Almost all Web sites collect and extrapolate information about
their users to enhance the users' experience and provide customized
services. As technology that tracks and profiles Internet users
continually becomes more advanced, the potential for online privacy
violations and resulting liability can be a minefield.
However, by following a handful of basic measures, you can ensure
the fair use of information while allowing individuals to participate
in decisions on the disclosure and use of their personal information.
If the Web site uses personal information, a link to the company's
should, at minimum, address issues of notice, choice, access,
security, and enforcement.
Notice. Consumers are entitled to know when information
is being collected, how it will be used, and when personal
information might be disclosed to others. Notice should include
the consequences to the consumer of refusing to give the information.
It should also address the issues of choice, access, and security
Choice. Consumers should have choices about how their
information is used or disclosed beyond the original purpose
for which it was provided (e.g., to complete a transaction).
Choice may be opt-in (e.g., click here to receive valuable
information from our sponsors) or opt-out (e.g., click here
if you do not want to receive new product announcements).
Opt-in affords stronger privacy protection because it establishes
a default rule against disclosure and use.
Access. Consumers should have access to stored information
about them and an opportunity to correct inaccuracies or delete

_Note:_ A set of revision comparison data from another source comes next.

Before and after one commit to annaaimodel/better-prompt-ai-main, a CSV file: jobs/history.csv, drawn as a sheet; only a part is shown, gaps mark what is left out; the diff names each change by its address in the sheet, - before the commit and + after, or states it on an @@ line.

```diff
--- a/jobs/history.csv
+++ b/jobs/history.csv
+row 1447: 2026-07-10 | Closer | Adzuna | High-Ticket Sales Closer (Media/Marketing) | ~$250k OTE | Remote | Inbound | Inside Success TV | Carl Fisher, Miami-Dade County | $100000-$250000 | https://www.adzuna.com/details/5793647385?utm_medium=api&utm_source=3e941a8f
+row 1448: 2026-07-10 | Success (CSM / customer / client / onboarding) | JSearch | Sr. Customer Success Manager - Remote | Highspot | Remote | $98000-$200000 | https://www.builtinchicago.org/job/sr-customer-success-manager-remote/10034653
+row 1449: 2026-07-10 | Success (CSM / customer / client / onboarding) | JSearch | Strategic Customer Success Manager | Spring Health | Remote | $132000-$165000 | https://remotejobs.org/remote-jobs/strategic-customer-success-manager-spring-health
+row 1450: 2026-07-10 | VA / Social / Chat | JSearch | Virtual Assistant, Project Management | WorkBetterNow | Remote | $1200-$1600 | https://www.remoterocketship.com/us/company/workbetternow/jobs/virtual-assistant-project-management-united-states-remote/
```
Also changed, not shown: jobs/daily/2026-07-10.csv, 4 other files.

Security. Web sites should protect the security of
the data and ensure its integrity and accuracy.
Enforcement. These principles must be enforceable
to be effective. You should have procedures in place to address
Any online company should formulate and comply with its own
the Federal Trade Commission's October 1999 publication entitled
"Self-Regulation and Privacy Online."
No policy? Significant liability risk!
Apart from damaging consumer confidence, a company's failure
to adopt and follow reasonable privacy policies creates a significant
risk of liability. The development of company-wide information
collection practices, including notice and disclosure of such
practices to consumers, is critical to establishing and maintaining
consumer confidence and a viable online presence.
The use of personally identifiable information collected from
Internet users, whether through voluntary means, such as registration,
can make a company vulnerable to legal actions based upon federal
and state fair trade, unfair competition, and other laws. Similarly,
the use of information in ways that are inconsistent with a company's
the FTC and attorneys general, and class action lawsuits by
Potential privacy violations become more complex when Internet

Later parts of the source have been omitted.